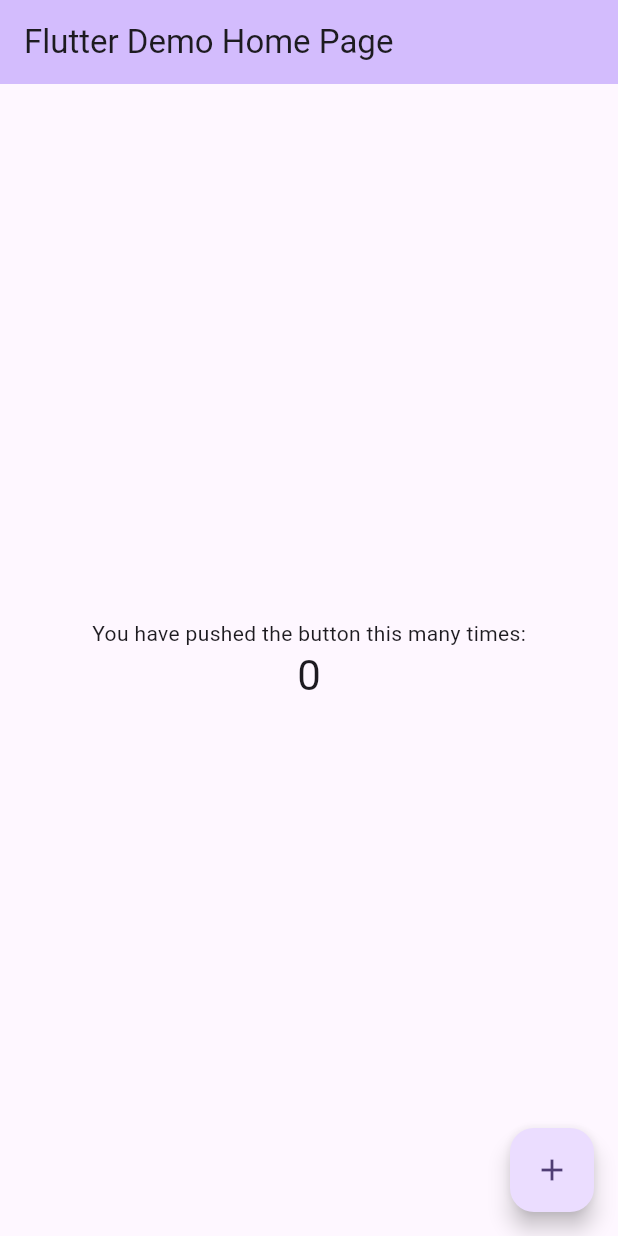
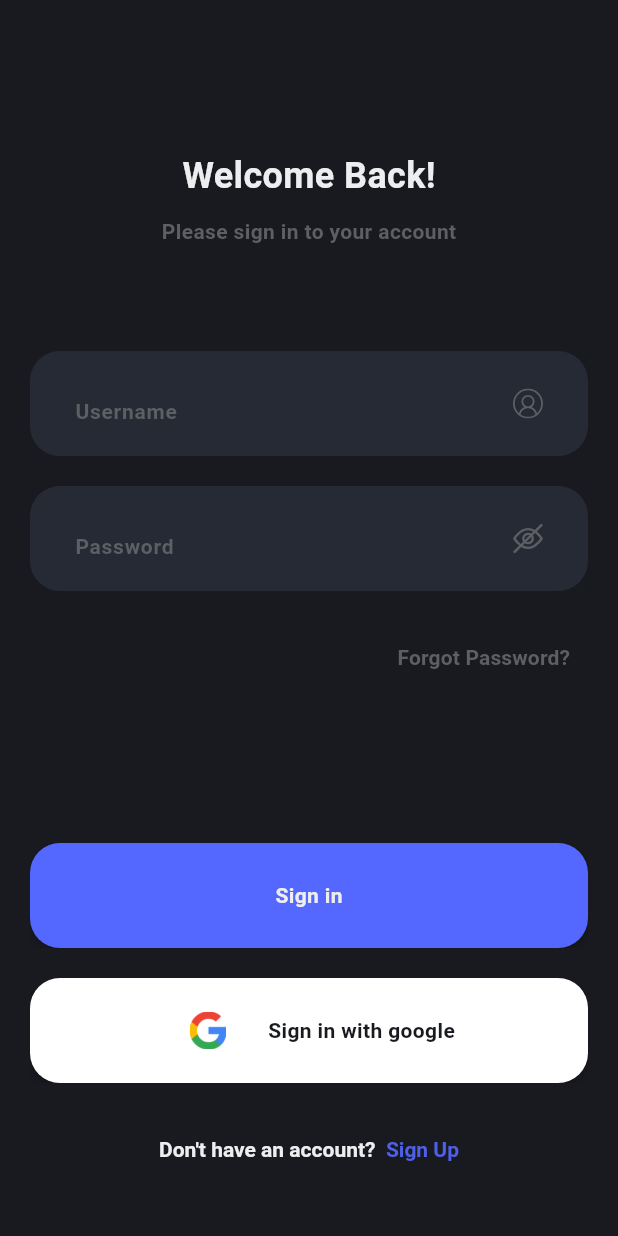
Before and after one commit to okBraga/barber-booking-flutter, a Flutter app: the screen it shows after launch, on a phone screen of 412 x 824 dp. Run offline on Flutter 3.47's test engine with Material 3 defaults, Android fonts, the phone set to English and light mode, and no system bars; our stand-ins replace flutter_svg.

Commit message:
Adicionado tela de login e style

```diff
--- /dev/null
+++ b/lib/core/colors.dart
@@ -0,0 +1,24 @@
+import 'package:flutter/cupertino.dart';
+
+const Color blueButton = Color(0xFF5468FF);
+const Color blueText = Color(0xFF4D60E7);
+
+const Color grayText = Color(0xFF5D5F65);
+const Color whiteText = Color(0xFFEDEEEF);
+
+const Color white = Color(0xFFFFFFFF);
+const Color black = Color(0xFF000000);
+
+const Color blackBG = Color(0xFF181A20);
+const Color blackTextField = Color(0xFF262A34);
+
+const List<Color> gradient = [
+  Color.fromRGBO(24, 26, 32, 1),
+  Color.fromRGBO(24, 26, 32, 0.9),
+  Color.fromRGBO(24, 26, 32, 0.8),
+  Color.fromRGBO(24, 26, 32, 0.7),
+  Color.fromRGBO(24, 26, 32, 0.6),
+  Color.fromRGBO(24, 26, 32, 0.5),
+  Color.fromRGBO(24, 26, 32, 0.4),
+  Color.fromRGBO(24, 26, 32, 0.0),
+];
--- /dev/null
+++ b/lib/core/space.dart
@@ -0,0 +1,15 @@
+import 'package:flutter/material.dart';
+
+class SpaceVH extends StatelessWidget {
+  final double? width;
+  final double? height;
+  const SpaceVH({super.key, this.width, this.height});
+
+  @override
+  Widget build(BuildContext context) {
+    return SizedBox(
+      height: height ?? 0.0,
+      width: width ?? 0.0,
+    );
+  }
+}
--- /dev/null
+++ b/lib/core/style.dart
@@ -0,0 +1,10 @@
+import 'package:flutter/material.dart';
+
+class Stlyes {
+  static ThemeData themeData() {
+    return ThemeData(
+      fontFamily: 'SF Pro',
+      primarySwatch: Colors.blue,
+    );
+  }
+}
--- /dev/null
+++ b/lib/core/text_style.dart
@@ -0,0 +1,35 @@
+import 'package:firebase_login/core/colors.dart';
+import 'package:flutter/material.dart';
+
+const TextStyle headline = TextStyle(
+  fontSize: 28,
+  color: whiteText,
+  fontWeight: FontWeight.bold,
+);
+
+const TextStyle headlineDot = TextStyle(
+  fontSize: 30,
+  color: blueText,
+  fontWeight: FontWeight.bold,
+);
+const TextStyle headline1 = TextStyle(
+  fontSize: 24,
+  color: whiteText,
+  fontWeight: FontWeight.bold,
+);
+
+const TextStyle headline2 = TextStyle(
+  fontSize: 14,
+  color: whiteText,
+  fontWeight: FontWeight.w600,
+);
+const TextStyle headline3 = TextStyle(
+  fontSize: 14,
+  color: grayText,
+  fontWeight: FontWeight.bold,
+);
+const TextStyle hintStyle = TextStyle(
+  fontSize: 14,
+  color: grayText,
+  fontWeight: FontWeight.bold,
+);
--- a/lib/main.dart
+++ b/lib/main.dart
@@ -1,3 +1,4 @@
+import 'package:firebase_login/page/login_page.dart';
 import 'package:flutter/material.dart';
 
 void main() {
@@ -7,119 +8,16 @@ void main() {
 class MyApp extends StatelessWidget {
   const MyApp({super.key});
 
-  // This widget is the root of your application.
   @override
   Widget build(BuildContext context) {
     return MaterialApp(
       title: 'Flutter Demo',
+      debugShowCheckedModeBanner: false,
       theme: ThemeData(
-        // This is the theme of your application.
-        //
-        // TRY THIS: Try running your application with "flutter run". You'll see
-        // the application has a purple toolbar. Then, without quitting the app,
-        // try changing the seedColor in the colorScheme below to Colors.green
-        // and then invoke "hot reload" (save your changes or press the "hot
-        // reload" button in a Flutter-supported IDE, or press "r" if you used
-        // the command line to start the app).
-        //
-        // Notice that the counter didn't reset back to zero; the application
-        // state is not lost during the reload. To reset the state, use hot
-        // restart instead.
-        //
-        // This works for code too, not just values: Most code changes can be
-        // tested with just a hot reload.
         colorScheme: ColorScheme.fromSeed(seedColor: Colors.deepPurple),
         useMaterial3: true,
       ),
-      home: const MyHomePage(title: 'Flutter Demo Home Page'),
+      home: const LoginPage(),
     );
   }
 }
-
-class MyHomePage extends StatefulWidget {
-  const MyHomePage({super.key, required this.title});
-
-  // This widget is the home page of your application. It is stateful, meaning
-  // that it has a State object (defined below) that contains fields that affect
-  // how it looks.
-
-  // This class is the configuration for the state. It holds the values (in this
-  // case the title) provided by the parent (in this case the App widget) and
-  // used by the build method of the State. Fields in a Widget subclass are
-  // always marked "final".
-
-  final String title;
-
-  @override
-  State<MyHomePage> createState() => _MyHomePageState();
-}
-
-class _MyHomePageState extends State<MyHomePage> {
-  int _counter = 0;
-
-  void _incrementCounter() {
-    setState(() {
-      // This call to setState tells the Flutter framework that something has
-      // changed in this State, which causes it to rerun the build method below
-      // so that the display can reflect the updated values. If we changed
-      // _counter without calling setState(), then the build method would not be
-      // called again, and so nothing would appear to happen.
-      _counter++;
-    });
-  }
-
-  @override
-  Widget build(BuildContext context) {
-    // This method is rerun every time setState is called, for instance as done
-    // by the _incrementCounter method above.
-    //
-    // The Flutter framework has been optimized to make rerunning build methods
-    // fast, so that you can just rebuild anything that needs updating rather
-    // than having to individually change instances of widgets.
-    return Scaffold(
-      appBar: AppBar(
-        // TRY THIS: Try changing the color here to a specific color (to
-        // Colors.amber, perhaps?) and trigger a hot reload to see the AppBar
-        // change color while the other colors stay the same.
-        backgroundColor: Theme.of(context).colorScheme.inversePrimary,
-        // Here we take the value from the MyHomePage object that was created by
-        // the App.build method, and use it to set our appbar title.
-        title: Text(widget.title),
-      ),
-      body: Center(
-        // Center is a layout widget. It takes a single child and positions it
-        // in the middle of the parent.
-        child: Column(
-          // Column is also a layout widget. It takes a list of children and
-          // arranges them vertically. By default, it sizes itself to fit its
-          // children horizontally, and tries to be as tall as its parent.
-          //
-          // Column has various properties to control how it sizes itself and
-          // how it positions its children. Here we use mainAxisAlignment to
-          // center the children vertically; the main axis here is the vertical
-          // axis because Columns are vertical (the cross axis would be
-          // horizontal).
-          //
-          // TRY THIS: Invoke "debug painting" (choose the "Toggle Debug Paint"
-          // action in the IDE, or press "p" in the console), to see the
-          // wireframe for each widget.
-          mainAxisAlignment: MainAxisAlignment.center,
-          children: <Widget>[
-            const Text(
-              'You have pushed the button this many times:',
-            ),
-            Text(
-              '$_counter',
-              style: Theme.of(context).textTheme.headlineMedium,
-            ),
-          ],
-        ),
-      ),
-      floatingActionButton: FloatingActionButton(
-        onPressed: _incrementCounter,
-        tooltip: 'Increment',
-        child: const Icon(Icons.add),
-      ), // This trailing comma makes auto-formatting nicer for build methods.
-    );
-  }
-}
--- /dev/null
+++ b/lib/page/login_page.dart
@@ -0,0 +1,122 @@
+import 'package:firebase_login/core/colors.dart';
+import 'package:firebase_login/core/space.dart';
+import 'package:firebase_login/core/text_style.dart';
+import 'package:firebase_login/widget/custom_text_field.dart';
+import 'package:firebase_login/widget/main_button.dart';
+import 'package:flutter/material.dart';
+
+class LoginPage extends StatefulWidget {
+  const LoginPage({super.key});
+
+  @override
+  State<LoginPage> createState() => _LoginPageState();
+}
+
+class _LoginPageState extends State<LoginPage> {
+  final TextEditingController _emailController = TextEditingController();
+  final TextEditingController _passwordController = TextEditingController();
+  bool obscureText = true;
+
+  void togglePasswordVisibility() {
+    setState(() {
+      obscureText = !obscureText;
+    });
+  }
+
+  @override
+  Widget build(BuildContext context) {
+    return Scaffold(
+      backgroundColor: blackBG,
+      body: Padding(
+        padding: const EdgeInsets.only(top: 50.0),
+        child: SingleChildScrollView(
+          child: Column(
+            children: [
+              const SpaceVH(height: 50.0),
+              const Text(
+                'Welcome Back!',
+                style: headline1,
+              ),
+              const SpaceVH(height: 10.0),
+              const Text(
+                'Please sign in to your account',
+                style: headline3,
+              ),
+              const SpaceVH(height: 60.0),
+              CustomTextField(
+                controller: _emailController,
+                image: 'user.svg',
+                hintTxt: 'Username',
+                obscureText: false,
+              ),
+              CustomTextField(
+                controller: _passwordController,
+                image: obscureText ? 'hide.svg' : 'visibility.svg',
+                hintTxt: 'Password',
+                obscureText: obscureText,
+                onIconTap: togglePasswordVisibility,
+              ),
+              const SpaceVH(height: 10.0),
+              Align(
+                alignment: Alignment.centerRight,
+                child: Padding(
+                  padding: const EdgeInsets.only(right: 20.0),
+                  child: TextButton(
+                    onPressed: () {},
+                    child: const Text(
+                      'Forgot Password?',
+                      style: headline3,
+                    ),
+                  ),
+                ),
+              ),
+              const SpaceVH(height: 100.0),
+              Align(
+                alignment: Alignment.bottomCenter,
+                child: Column(
+                  children: [
+                    MainButton(
+                      onTap: () {},
+                      text: 'Sign in',
+                      buttonColor: blueButton,
+                    ),
+                    const SpaceVH(height: 20.0),
+                    MainButton(
+                      onTap: () {},
+                      text: 'Sign in with google',
+                      image: 'google-logo.png',
+                      buttonColor: white,
+                      textColor: blackBG,
+                    ),
+                    const SpaceVH(height: 20.0),
+                    TextButton(
+                      onPressed: () {
+                        //Navigator.push(context, MaterialPageRoute(builder: (builder) => SignUpPage()));
+                      },
+                      child: RichText(
+                        text: TextSpan(children: [
+                          TextSpan(
+                            text: 'Don\'t have an account? ',
+                            style: headline.copyWith(
+                              fontSize: 14.0,
+                            ),
+                          ),
+                          TextSpan(
+                            text: ' Sign Up',
+                            style: headlineDot.copyWith(
+                              fontSize: 14.0,
+                            ),
+                          ),
+                        ]),
+                      ),
+                    ),
+                  ],
+                ),
+              ),
+            ],
+          ),
+        ),
+      ),
+    );
+  }
+}
--- /dev/null
+++ b/lib/widget/custom_text_field.dart
@@ -0,0 +1,72 @@
+import 'package:firebase_login/core/colors.dart';
+import 'package:firebase_login/core/text_style.dart';
+import 'package:flutter/material.dart';
+import 'package:flutter_svg/svg.dart';
+
+class CustomTextField extends StatefulWidget {
+  final String hintTxt;
+  final String image;
+  final TextEditingController controller;
+  final TextInputType? keyBordType;
+  final bool obscureText; // Novo parâmetro
+  final VoidCallback? onIconTap; // Função de callback para o ícone
+
+  CustomTextField({
+    super.key,
+    required this.hintTxt,
+    required this.image,
+    required this.controller,
+    this.keyBordType,
+    this.obscureText = false, // Padrão para false
+    this.onIconTap, // Novo parâmetro
+  });
+
+  @override
+  State<CustomTextField> createState() => _CustomTextFieldState();
+}
+
+class _CustomTextFieldState extends State<CustomTextField> {
+  @override
+  Widget build(BuildContext context) {
+    return Container(
+      height: 70.0,
+      padding: const EdgeInsets.symmetric(horizontal: 30.0),
+      margin: const EdgeInsets.symmetric(
+        horizontal: 20.0,
+        vertical: 10.0,
+      ),
+      decoration: BoxDecoration(
+        color: blackTextField,
+        borderRadius: BorderRadius.circular(20.0),
+      ),
+      child: Row(
+        mainAxisAlignment: MainAxisAlignment.spaceBetween,
+        children: [
+          SizedBox(
+            width: 270.0,
+            child: TextField(
+              controller: widget.controller,
+              textAlignVertical: TextAlignVertical.center,
+              obscureText: widget.obscureText, // Usar o parâmetro obscureText
+              keyboardType: widget.keyBordType,
+              decoration: InputDecoration(
+                border: InputBorder.none,
+                hintText: widget.hintTxt,
+                hintStyle: hintStyle,
+              ),
+              style: headline2,
+            ),
+          ),
+          GestureDetector(
+            onTap: widget.onIconTap, // Chama a função de callback ao tocar
+            child: SvgPicture.asset(
+              'assets/icon/${widget.image}',
+              height: 20.0,
+              color: grayText,
+            ),
+          ),
+        ],
+      ),
+    );
+  }
+}
--- /dev/null
+++ b/lib/widget/main_button.dart
@@ -0,0 +1,65 @@
+import 'package:firebase_login/core/text_style.dart';
+import 'package:flutter/material.dart';
+
+class MainButton extends StatelessWidget {
+  final Function() onTap;
+  final String text;
+  final String? image;
+  final Color? textColor;
+  final Color buttonColor;
+
+  const MainButton({
+    super.key,
+    required this.onTap,
+    required this.text,
+    this.image,
+    this.textColor,
+    required this.buttonColor,
+  });
+
+  @override
+  Widget build(BuildContext context) {
+    return Padding(
+      padding: const EdgeInsets.symmetric(horizontal: 20.0),
+      child: Material(
+        color: Colors.transparent,
+        child: InkWell(
+          onTap: onTap,
+          borderRadius: BorderRadius.circular(20.0),
+          child: Ink(
+            decoration: BoxDecoration(
+              color: buttonColor,
+              borderRadius: BorderRadius.circular(20.0),
+              boxShadow: [
+                BoxShadow(
+                  color: Colors.black.withOpacity(0.2),
+                  blurRadius: 6.0,
+                  offset: const Offset(0, 4),
+                ),
+              ],
+            ),
+            height: 70.0,
+            child: Row(
+              mainAxisAlignment: MainAxisAlignment.center,
+              children: [
+                if (image != null)
+                  Padding(
+                    padding: const EdgeInsets.only(right: 10.0),
+                    child: Image.asset(
+                      'assets/image/$image',
+                      height: 25.0,
+                      width: 60.0,
+                    ),
+                  ),
+                Text(
+                  text,
+                  style: textColor != null ? headline2.copyWith(color: textColor) : headline2,
+                ),
+              ],
+            ),
+          ),
+        ),
+      ),
+    );
+  }
+}
```
Also changed, not shown: pubspec.yaml (+5 -5 lines), assets/icon/hide.svg (added), assets/icon/user.svg (added), assets/icon/visibility.svg (added), assets/image/google-logo.png (added), pubspec.lock.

> PROBLEM REQUIREMENTS
Considering only the data above, return the lines in which "super" occurs.

> OUTPUT OF THE TASK
+  const SpaceVH({super.key, this.width, this.height});
   const MyApp({super.key});
-  const MyHomePage({super.key, required this.title});
+  const LoginPage({super.key});
+    super.key,
+    super.key,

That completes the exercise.